Initially, it may seem that integrating two applications together via a command pipeline would be difficult to implement and unwieldy to administer. Instead of developing a single application which shares all the necessary information internally, the designer must instead maintain two separate applications, and ensure that they are both able to understand each other's protocol when it comes time for the two software units to share information. Despite this apparent drawback, there are several noticeable benefits from this strategy.
From a purely software engineering perspective, splitting the implementation into two separate units enforces very loose coupling between the two applications, thereby making each of the units more autonomous and cohesive. The two software units do not even share a single global variable between them. As a result, significant changes can be made in one module without adversely affecting the other. By making the two units separate, we only share as much information as necessary between them via the command pipeline. Had the two modules been tightly bound together, the temptation to share numerous data structures between them would be very strong. Subsequent changes to these data structures would have repercussions that would permeate throughout the entire implementation. By modularizing the GUI and the simulator engine, the effects of radical implementation changes in one module do not usually extend into the other module, hence localizing the impact of the changes.
By creating a clear implementation distinction between the GUI and the simulator engine, it becomes much easier to remove one of the modules and replace it with another that has similar capabilities. For example a different GUI written in an entirely different language may be placed on top of the existing simulator engine. The two will still be able to communicate with one another as long as the new GUI provides the simulator engine with the necessary details regarding the structural design of the circuit and can parse the output waveform results generated by the simulator engine.
Alternatively, instead of replacing modules, we could augment the system relatively seamlessly by adding new modules. For example, if one were doing a comparison of two different discrete-event simulators, the same GUI could be employed to invoke either of the simulators. It is a trivial matter to enhance the GUI to invoke one of several possible simulator engines. Of course, any new modules added to the environment would have to be made to conform with the four phase communication process described in Section 5.4.

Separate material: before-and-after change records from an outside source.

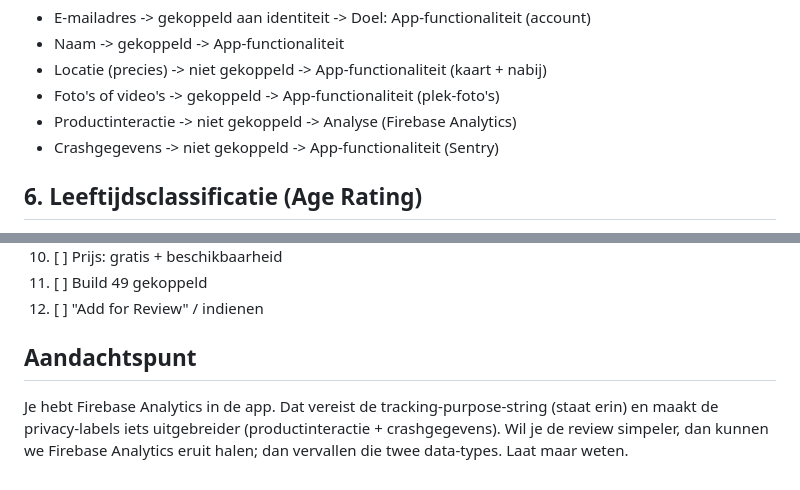
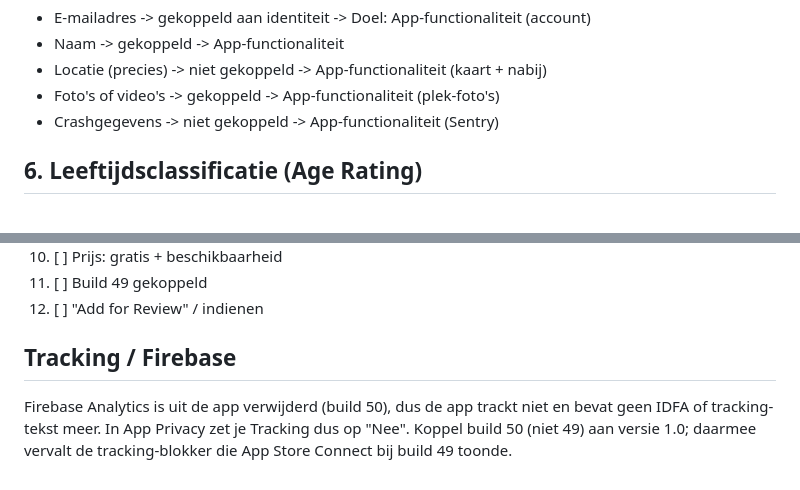
Before and after one commit to reneweteling/devrijehond.nl, a Markdown page: docs/app-store-submission/README.md, 2 parts joined by grey strips. GitHub-like rendering.

Commit message:
docs: update submission kit after removing firebase (no tracking)

```diff
--- a/docs/app-store-submission/README.md
+++ b/docs/app-store-submission/README.md
@@ -136,7 +136,6 @@ moet kloppen met het privacy-manifest in de app:
 - Naam -> gekoppeld -> App-functionaliteit
 - Locatie (precies) -> niet gekoppeld -> App-functionaliteit (kaart + nabij)
 - Foto's of video's -> gekoppeld -> App-functionaliteit (plek-foto's)
-- Productinteractie -> niet gekoppeld -> Analyse (Firebase Analytics)
 - Crashgegevens -> niet gekoppeld -> App-functionaliteit (Sentry)
 
 ## 6. Leeftijdsclassificatie (Age Rating)
@@ -194,9 +193,9 @@ de App Store-tab -> sectie "Build" dat build 49 staat geselecteerd.
 11. [ ] Build 49 gekoppeld
 12. [ ] "Add for Review" / indienen
 
-## Aandachtspunt
+## Tracking / Firebase
 
-Je hebt Firebase Analytics in de app. Dat vereist de tracking-purpose-string
-(staat erin) en maakt de privacy-labels iets uitgebreider (productinteractie +
-crashgegevens). Wil je de review simpeler, dan kunnen we Firebase Analytics
-eruit halen; dan vervallen die twee data-types. Laat maar weten.
+Firebase Analytics is uit de app verwijderd (build 50), dus de app trackt niet
+en bevat geen IDFA of tracking-tekst meer. In App Privacy zet je Tracking dus op
+"Nee". Koppel build 50 (niet 49) aan versie 1.0; daarmee vervalt de
+tracking-blokker die App Store Connect bij build 49 toonde.
```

Another advantage of rigidly partitioning the GUI and the simulator engine into two distinct applications is that it establishes a framework by which the two units may eventually communicate with each other at the socket level. This could lead to several benefits since this implies that the GUI and the simulator engine do not necessarily have to be running on the same machine. For example, several people could conceivably be working on the design of a different circuit subsystem using different GUIs on very limited graphics terminals. The simulator engine they all use, however, could be running on a high-powered machine which is accessible to all. The transmission of the structural circuit information to the so-called ``simulation server'' would be transparent to the end user. With socket support forthcoming in the Tcl core, this option of distributing the GUI and the simulator engine over several machines will become realizable. Of course, an efficient distribution of the GUI and simulator engine over several machines would have to take into consideration the potential communication delays inherent within any network. Similarly, effectively distributing the circuit representation over several machines for simulation would necessitate an intelligent partitioning of the circuit's subcomponents in such a way so as to minimize network traffic between machines.